Pointless? Norway’s Sovereign Fund Says Massive Real Estate Push Didn’t Help Returns
When Norway’s giant sovereign wealth fund said in 2008 that it would put up to 5% of its assets into real estate for the first time, it was one of the biggest property stories of the year and a rare positive note for a sector in turmoil.
Where would the fund, called Norges Bank Investment Management, invest? What would its first deal be? How quickly would it put the billions it had allocated to the sector to work? This is what the real estate industry was asking itself.
The one question that didn’t really get asked, certainly outside of Norges Bank, was whether investing in real estate would bring any benefit for the fund?
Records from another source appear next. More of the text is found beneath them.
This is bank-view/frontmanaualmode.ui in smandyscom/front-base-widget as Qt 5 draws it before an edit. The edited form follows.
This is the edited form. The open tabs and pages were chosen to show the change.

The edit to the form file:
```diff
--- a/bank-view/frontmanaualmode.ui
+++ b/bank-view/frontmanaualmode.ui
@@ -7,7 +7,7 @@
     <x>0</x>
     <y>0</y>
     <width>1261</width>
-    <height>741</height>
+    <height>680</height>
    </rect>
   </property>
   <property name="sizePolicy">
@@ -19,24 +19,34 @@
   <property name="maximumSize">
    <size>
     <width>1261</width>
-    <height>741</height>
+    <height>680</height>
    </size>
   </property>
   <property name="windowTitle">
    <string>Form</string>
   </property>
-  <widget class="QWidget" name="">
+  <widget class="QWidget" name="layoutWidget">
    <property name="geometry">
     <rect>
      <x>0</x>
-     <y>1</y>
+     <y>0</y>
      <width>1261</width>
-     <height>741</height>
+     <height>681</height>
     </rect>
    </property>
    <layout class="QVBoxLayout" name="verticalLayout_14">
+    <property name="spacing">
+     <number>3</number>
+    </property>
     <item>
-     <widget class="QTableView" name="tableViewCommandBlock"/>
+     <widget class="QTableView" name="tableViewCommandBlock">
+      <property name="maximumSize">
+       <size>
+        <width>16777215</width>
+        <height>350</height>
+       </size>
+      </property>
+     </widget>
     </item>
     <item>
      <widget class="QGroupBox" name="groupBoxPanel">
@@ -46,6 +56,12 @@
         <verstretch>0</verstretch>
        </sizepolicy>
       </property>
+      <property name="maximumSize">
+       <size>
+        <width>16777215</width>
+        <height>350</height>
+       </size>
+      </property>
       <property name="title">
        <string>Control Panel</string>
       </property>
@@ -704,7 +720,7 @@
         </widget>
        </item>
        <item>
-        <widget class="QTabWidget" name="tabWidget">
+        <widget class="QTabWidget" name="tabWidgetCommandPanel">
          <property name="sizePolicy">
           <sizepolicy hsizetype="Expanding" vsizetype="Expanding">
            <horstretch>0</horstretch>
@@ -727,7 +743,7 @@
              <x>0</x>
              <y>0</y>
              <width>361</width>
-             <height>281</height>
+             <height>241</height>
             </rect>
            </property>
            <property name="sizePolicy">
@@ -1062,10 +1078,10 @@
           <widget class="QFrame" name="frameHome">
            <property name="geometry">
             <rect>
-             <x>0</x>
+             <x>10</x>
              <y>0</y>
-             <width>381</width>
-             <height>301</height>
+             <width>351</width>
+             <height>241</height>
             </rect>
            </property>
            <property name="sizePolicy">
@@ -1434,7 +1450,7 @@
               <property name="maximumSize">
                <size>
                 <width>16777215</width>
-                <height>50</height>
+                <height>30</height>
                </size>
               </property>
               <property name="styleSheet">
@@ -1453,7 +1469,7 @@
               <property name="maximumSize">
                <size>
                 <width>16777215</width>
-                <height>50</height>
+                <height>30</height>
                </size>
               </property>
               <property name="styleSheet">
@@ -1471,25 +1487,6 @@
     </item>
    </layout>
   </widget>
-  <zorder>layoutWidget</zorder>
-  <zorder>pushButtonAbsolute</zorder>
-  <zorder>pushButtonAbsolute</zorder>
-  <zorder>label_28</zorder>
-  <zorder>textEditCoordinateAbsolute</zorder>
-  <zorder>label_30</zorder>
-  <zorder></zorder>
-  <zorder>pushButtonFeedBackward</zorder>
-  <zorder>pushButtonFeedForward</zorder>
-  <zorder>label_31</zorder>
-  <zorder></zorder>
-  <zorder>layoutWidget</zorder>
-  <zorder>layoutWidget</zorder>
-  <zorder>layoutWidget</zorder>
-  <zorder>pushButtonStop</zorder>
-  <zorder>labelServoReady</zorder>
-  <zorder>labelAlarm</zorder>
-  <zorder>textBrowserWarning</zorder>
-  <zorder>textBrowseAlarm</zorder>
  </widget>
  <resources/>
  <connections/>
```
The answer: No, not really.
In June this year the Norwegian government asked Norges Bank, which has total assets under management of $1.2 trillion, to undertake a review of all the asset classes in which it invests, including historic performance.
Norges Bank made its first investment in real estate in 2011, buying a 25% stake in London’s Regent Street from the Crown Estate for about £450M. Since then, its portfolio has grown to about $53B, 4.45% of the overall portfolio, some of it in direct property, some of it in shares in listed property companies.
Its direct real estate investments are concentrated in New York, Boston, Washington, San Francisco, London, Paris, Berlin and Tokyo, mainly in the office, logistics, retail and apartment sectors. IPE Real Assets, which first reported the results of the review, said it is the 12th-largest real estate owner in the world.
In spite of the push, and the noise it created, Norges Bank told the government its returns are almost exactly the same as they would have been if it had not invested in real estate at all.
Since it first invested in the sector, Norges Bank’s annual return from its real estate investments has been 5.74%. In order to invest in real estate, the fund sold stocks and bonds. Those stocks and bonds would have returned 7.18% if the bank had kept them.
When looking at just its direct property purchases, and excluding shares in listed property companies, which were hit hard by the pandemic, its property investments returned 6.32%. The stocks and bonds it sold to fund these purchases returned 6.29%, so real estate outperformed just slightly, but with a trade-off in terms of liquidity.
Norges Bank added that investing in real estate had slightly lowered the volatility of its portfolio.
Norges Bank said in 2019 it would not be looking to push its real estate holdings to 7%, a target it had previously set. But it has not stopped investing in the sector altogether. Just this week it put $436M into a $1.23B recapitalisation of two life sciences buildings in Boston.